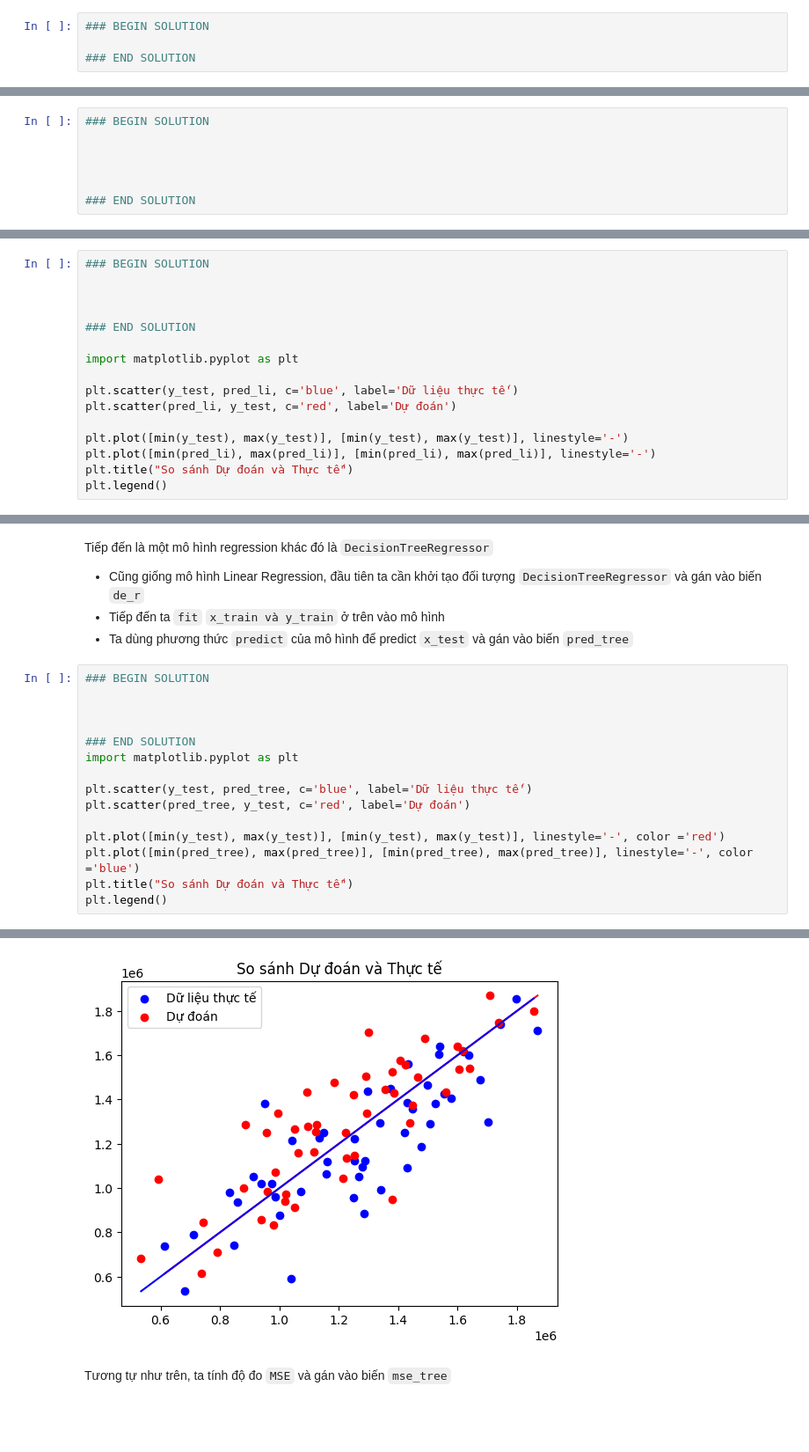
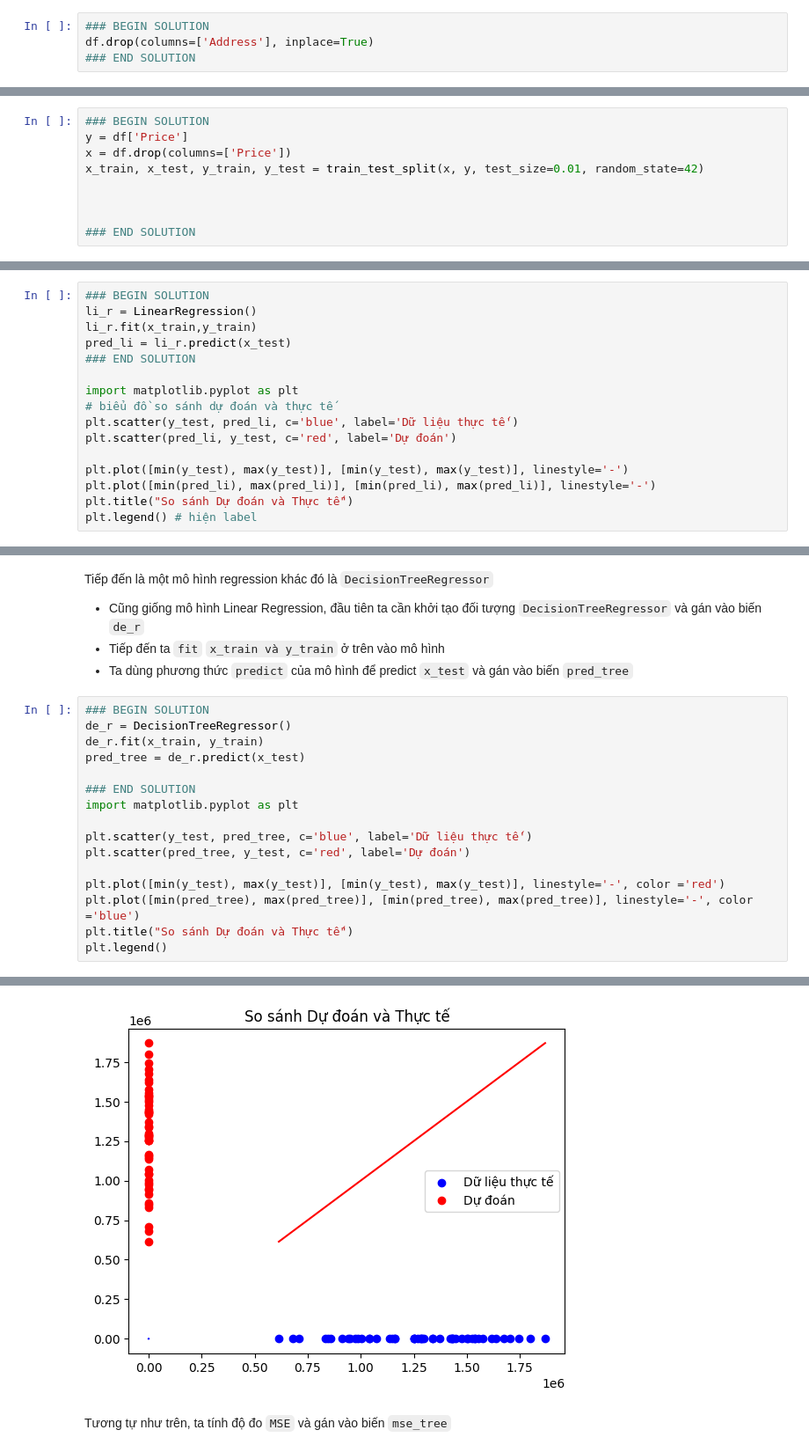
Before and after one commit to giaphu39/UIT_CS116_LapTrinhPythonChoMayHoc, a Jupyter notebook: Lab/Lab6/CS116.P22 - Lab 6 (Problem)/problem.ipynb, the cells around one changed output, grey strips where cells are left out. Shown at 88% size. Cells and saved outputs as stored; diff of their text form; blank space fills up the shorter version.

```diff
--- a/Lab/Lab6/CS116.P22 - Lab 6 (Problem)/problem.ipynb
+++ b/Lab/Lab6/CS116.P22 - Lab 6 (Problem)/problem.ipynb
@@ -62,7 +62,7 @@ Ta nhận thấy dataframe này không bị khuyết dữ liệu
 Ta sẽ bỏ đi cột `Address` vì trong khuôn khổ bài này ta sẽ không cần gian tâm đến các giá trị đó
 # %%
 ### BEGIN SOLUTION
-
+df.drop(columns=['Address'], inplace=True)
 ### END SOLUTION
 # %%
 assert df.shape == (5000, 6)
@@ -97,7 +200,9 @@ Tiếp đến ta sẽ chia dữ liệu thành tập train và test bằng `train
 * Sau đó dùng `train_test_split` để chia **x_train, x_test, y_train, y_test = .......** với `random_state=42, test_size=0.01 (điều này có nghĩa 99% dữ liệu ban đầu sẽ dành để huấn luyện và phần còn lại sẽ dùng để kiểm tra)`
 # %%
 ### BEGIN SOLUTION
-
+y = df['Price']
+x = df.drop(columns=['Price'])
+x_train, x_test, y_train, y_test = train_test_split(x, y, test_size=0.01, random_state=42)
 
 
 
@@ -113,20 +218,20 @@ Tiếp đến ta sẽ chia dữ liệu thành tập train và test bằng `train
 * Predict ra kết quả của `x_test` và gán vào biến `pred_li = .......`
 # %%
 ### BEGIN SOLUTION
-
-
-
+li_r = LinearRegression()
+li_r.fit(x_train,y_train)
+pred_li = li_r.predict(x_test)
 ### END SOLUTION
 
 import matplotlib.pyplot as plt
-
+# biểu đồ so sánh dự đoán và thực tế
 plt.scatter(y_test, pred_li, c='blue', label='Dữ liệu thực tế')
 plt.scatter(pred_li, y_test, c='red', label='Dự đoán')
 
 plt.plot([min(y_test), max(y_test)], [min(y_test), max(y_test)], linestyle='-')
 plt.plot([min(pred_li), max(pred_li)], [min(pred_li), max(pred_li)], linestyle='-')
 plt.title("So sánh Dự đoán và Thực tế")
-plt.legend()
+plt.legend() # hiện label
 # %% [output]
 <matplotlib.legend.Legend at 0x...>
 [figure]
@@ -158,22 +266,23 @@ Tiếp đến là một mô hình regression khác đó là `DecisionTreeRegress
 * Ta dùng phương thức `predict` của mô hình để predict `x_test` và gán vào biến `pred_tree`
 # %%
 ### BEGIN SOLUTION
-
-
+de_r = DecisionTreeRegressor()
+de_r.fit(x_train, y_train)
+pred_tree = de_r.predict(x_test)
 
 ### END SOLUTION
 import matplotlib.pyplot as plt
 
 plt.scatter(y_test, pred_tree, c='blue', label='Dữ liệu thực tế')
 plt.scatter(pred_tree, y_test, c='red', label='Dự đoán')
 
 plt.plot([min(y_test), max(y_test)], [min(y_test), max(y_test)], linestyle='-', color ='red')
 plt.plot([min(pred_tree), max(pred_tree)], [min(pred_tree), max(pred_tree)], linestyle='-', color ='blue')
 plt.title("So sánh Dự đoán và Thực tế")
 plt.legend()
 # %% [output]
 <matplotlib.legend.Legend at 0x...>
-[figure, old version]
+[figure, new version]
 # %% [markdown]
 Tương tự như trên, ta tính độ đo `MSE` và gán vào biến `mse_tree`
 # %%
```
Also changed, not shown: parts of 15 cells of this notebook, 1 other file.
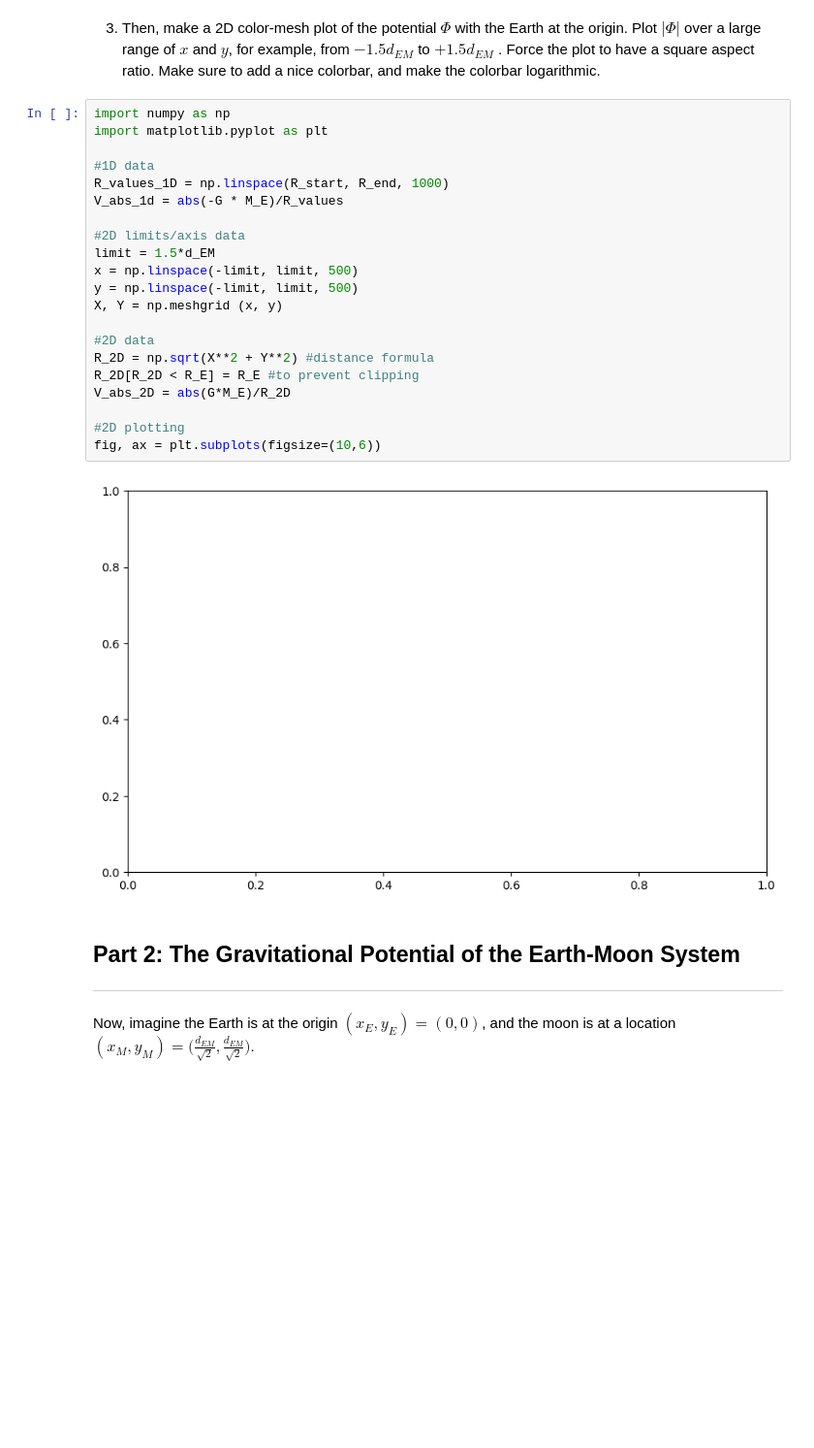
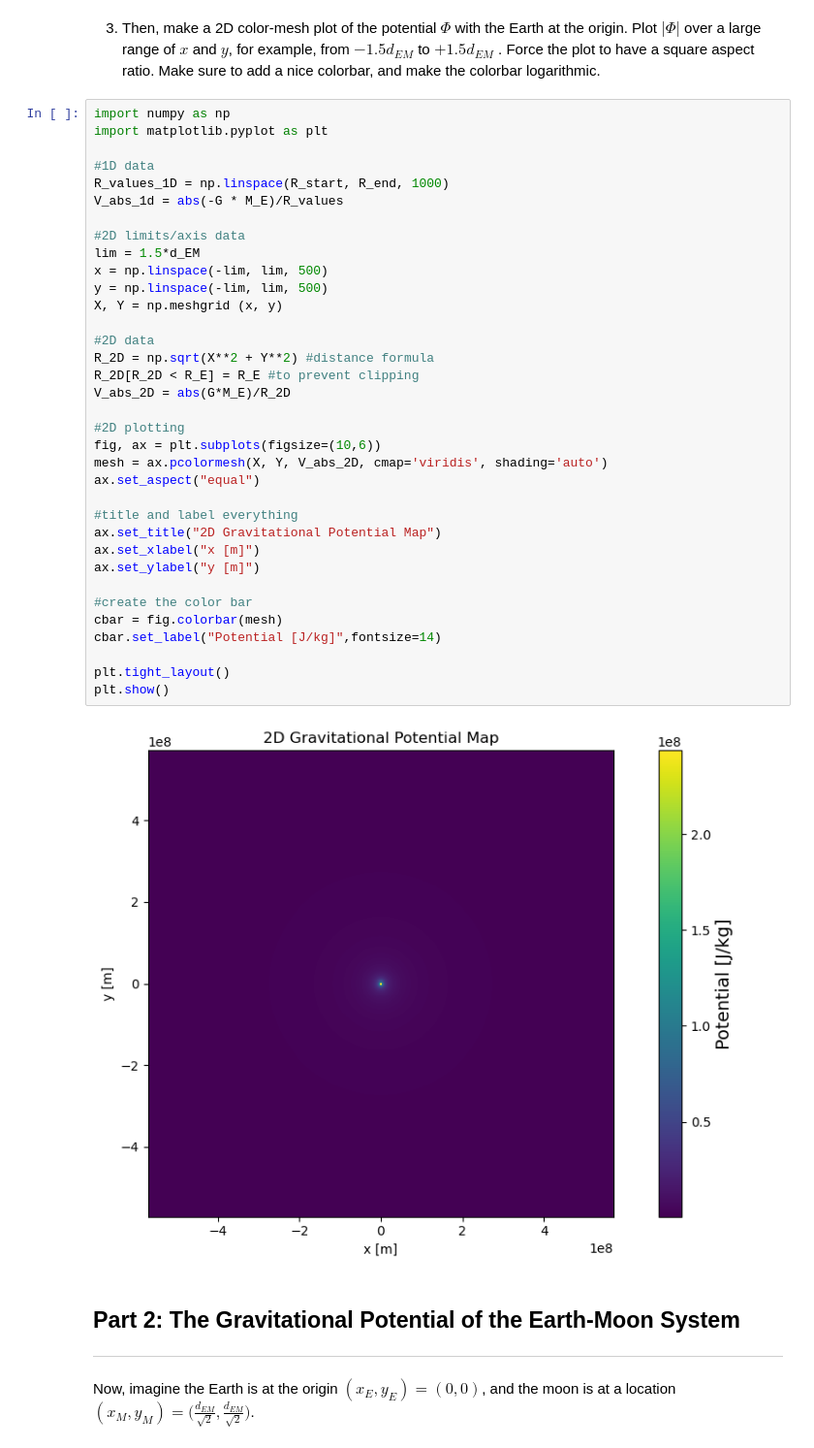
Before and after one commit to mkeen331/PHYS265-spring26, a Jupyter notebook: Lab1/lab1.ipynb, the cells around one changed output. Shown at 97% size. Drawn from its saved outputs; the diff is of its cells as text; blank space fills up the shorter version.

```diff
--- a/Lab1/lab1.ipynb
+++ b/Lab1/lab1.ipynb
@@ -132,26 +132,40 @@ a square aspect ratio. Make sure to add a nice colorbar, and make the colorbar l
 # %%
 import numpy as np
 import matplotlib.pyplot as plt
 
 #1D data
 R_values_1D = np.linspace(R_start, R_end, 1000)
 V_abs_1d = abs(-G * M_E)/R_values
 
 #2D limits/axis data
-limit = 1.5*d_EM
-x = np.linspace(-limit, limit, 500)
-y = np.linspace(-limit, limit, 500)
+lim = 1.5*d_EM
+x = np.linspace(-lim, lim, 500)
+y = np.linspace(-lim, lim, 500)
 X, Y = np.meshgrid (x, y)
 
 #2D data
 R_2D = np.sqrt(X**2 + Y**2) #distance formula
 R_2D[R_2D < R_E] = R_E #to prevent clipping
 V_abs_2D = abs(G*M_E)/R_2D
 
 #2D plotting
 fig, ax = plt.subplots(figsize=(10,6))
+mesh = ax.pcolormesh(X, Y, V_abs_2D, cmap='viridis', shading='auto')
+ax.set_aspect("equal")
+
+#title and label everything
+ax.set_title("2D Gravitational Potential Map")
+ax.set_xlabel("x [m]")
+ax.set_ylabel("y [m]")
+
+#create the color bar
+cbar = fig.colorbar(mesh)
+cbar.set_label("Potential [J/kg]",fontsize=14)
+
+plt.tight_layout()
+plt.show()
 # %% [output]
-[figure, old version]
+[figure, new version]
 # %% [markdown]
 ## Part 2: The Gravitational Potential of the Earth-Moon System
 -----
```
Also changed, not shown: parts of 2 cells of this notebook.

+---+

## Work to complete
Across the preceding records, count the lines with the word "cells" in them and give that figure alone.

## Written response
4